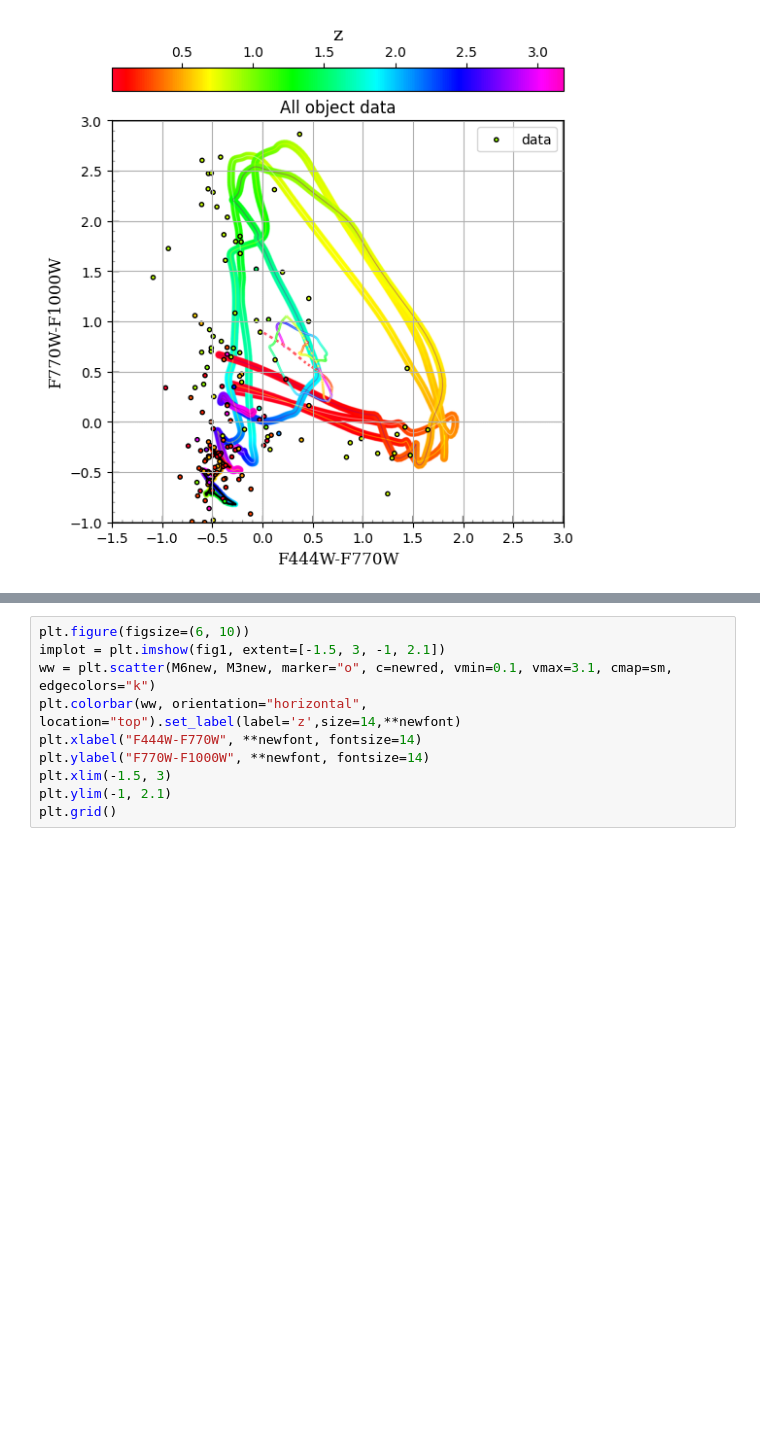
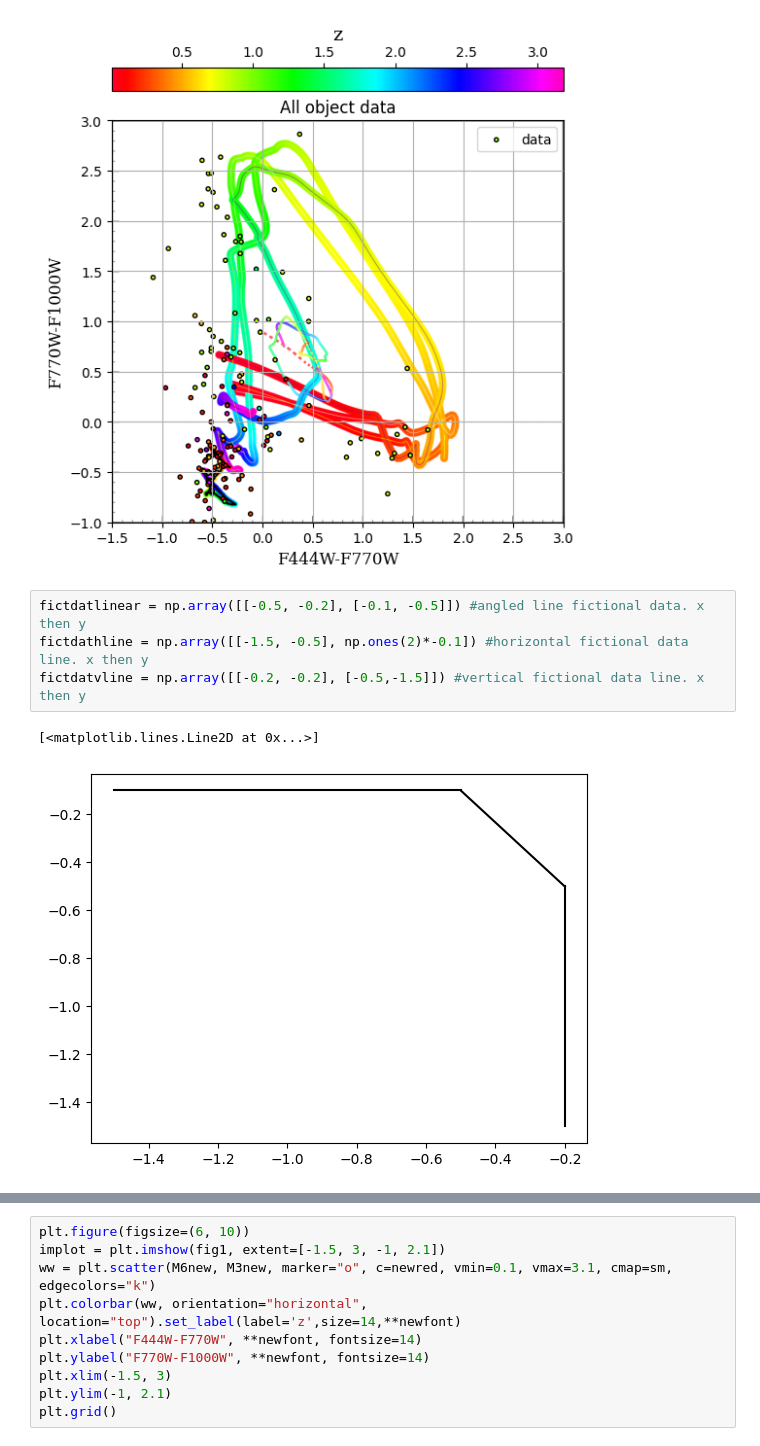
Before and after one commit to StellaWasTaken/1st-year-project, a Jupyter notebook: CSFG data results.ipynb, the cells around one changed output, grey strips where cells are left out. Saved outputs shown, nothing was run; the diff lists cells and outputs as text; blank space fills up the shorter version.

```diff
--- a/CSFG data results.ipynb
+++ b/CSFG data results.ipynb
@@ -80,3 +80,10 @@ plt.legend()
 plt.grid()
 # %% [output]
 [figure]
+# %%
+fictdatlinear = np.array([[-0.5, -0.2], [-0.1, -0.5]]) #angled line fictional data. x then y
+fictdathline = np.array([[-1.5, -0.5], np.ones(2)*-0.1]) #horizontal fictional data line. x then y
+fictdatvline = np.array([[-0.2, -0.2], [-0.5,-1.5]]) #vertical fictional data line. x then y
+# %% [output]
+[<matplotlib.lines.Line2D at 0x...>]
+[figure, added]
```
Also changed, not shown: parts of 2 cells of this notebook.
=-=-=
**Requirement:** Return every line from the entries that holds the string "data".

**Solution to this task:**
Before and after one commit to StellaWasTaken/1st-year-project, a Jupyter notebook: CSFG data results.ipynb, the cells around one changed output, grey strips where cells are left out. Saved outputs shown, nothing was run; the diff lists cells and outputs as text; blank space fills up the shorter version.
--- a/CSFG data results.ipynb
+++ b/CSFG data results.ipynb
+fictdatlinear = np.array([[-0.5, -0.2], [-0.1, -0.5]]) #angled line fictional data. x then y
+fictdathline = np.array([[-1.5, -0.5], np.ones(2)*-0.1]) #horizontal fictional data line. x then y
+fictdatvline = np.array([[-0.2, -0.2], [-0.5,-1.5]]) #vertical fictional data line. x then y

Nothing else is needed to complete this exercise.